▶ YOUR INSTRUCTIONS
The word "MoonSweep" may appear in some of the lines below. State how many lines contain it, and write only that number.

▶ SOURCE DATA
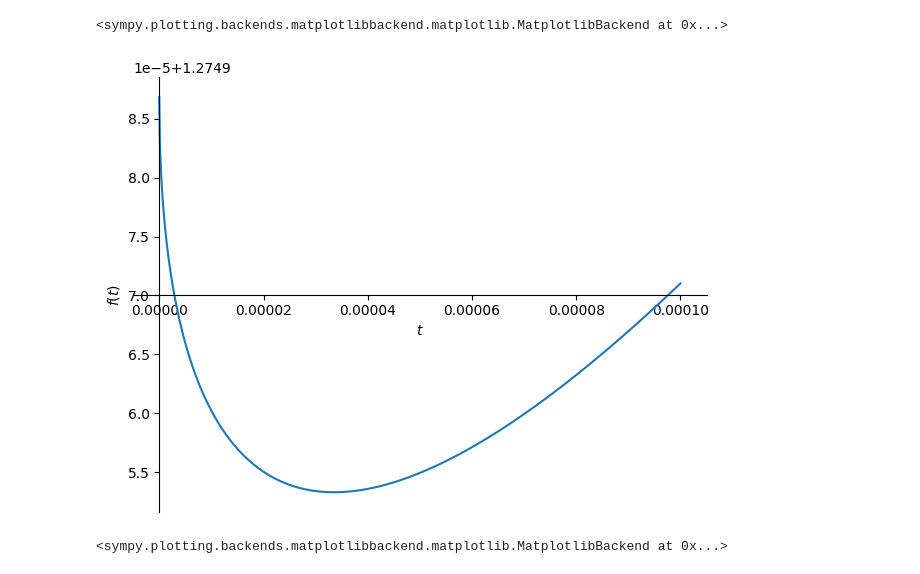
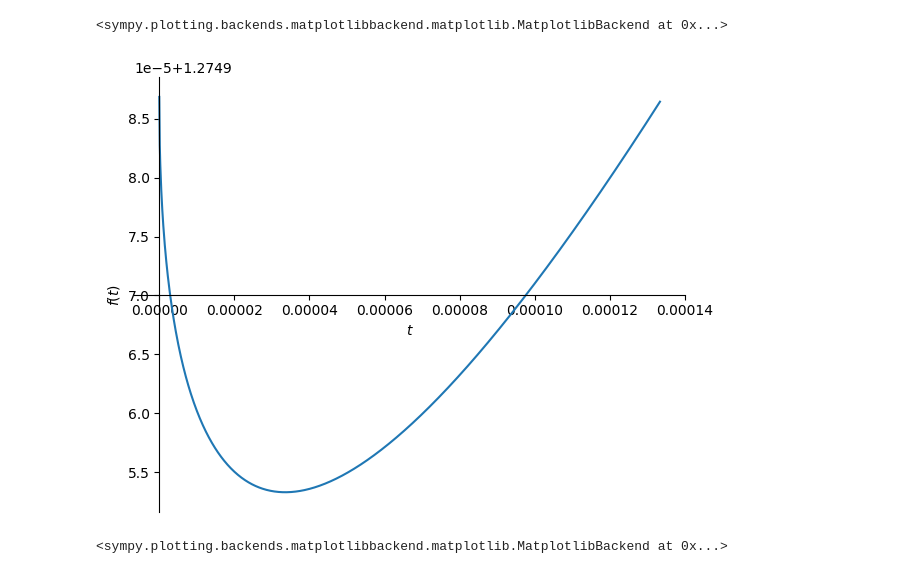
Before and after one commit to alvazi2/RelativisticIllumination, a Jupyter notebook: MoonSweep.ipynb, the cells around one changed output. Drawn from its saved outputs; the diff is of its cells as text; code cells hidden in the pictures.

```diff
--- a/MoonSweep.ipynb
+++ b/MoonSweep.ipynb
@@ -111,7 +111,7 @@ sweepAngle = Lambda(t, alpha_maxMoon - angularSpeed*t)
 arrivalTime = Lambda(t, t + pathLengthMoon(sweepAngle(t))/speedOfLight)
 # %%
 #
-plot(arrivalTime(t), (t, 0, sweepDuration/10000))
+plot(arrivalTime(t), (t, 0, sweepDuration/7500))
 # %% [output]
-[figure, old version]
+[figure, new version]
 <sympy.plotting.backends.matplotlibbackend.matplotlib.MatplotlibBackend at 0x...>
```
Also changed, not shown: 1 other file.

▶ WRITTEN RESPONSE
3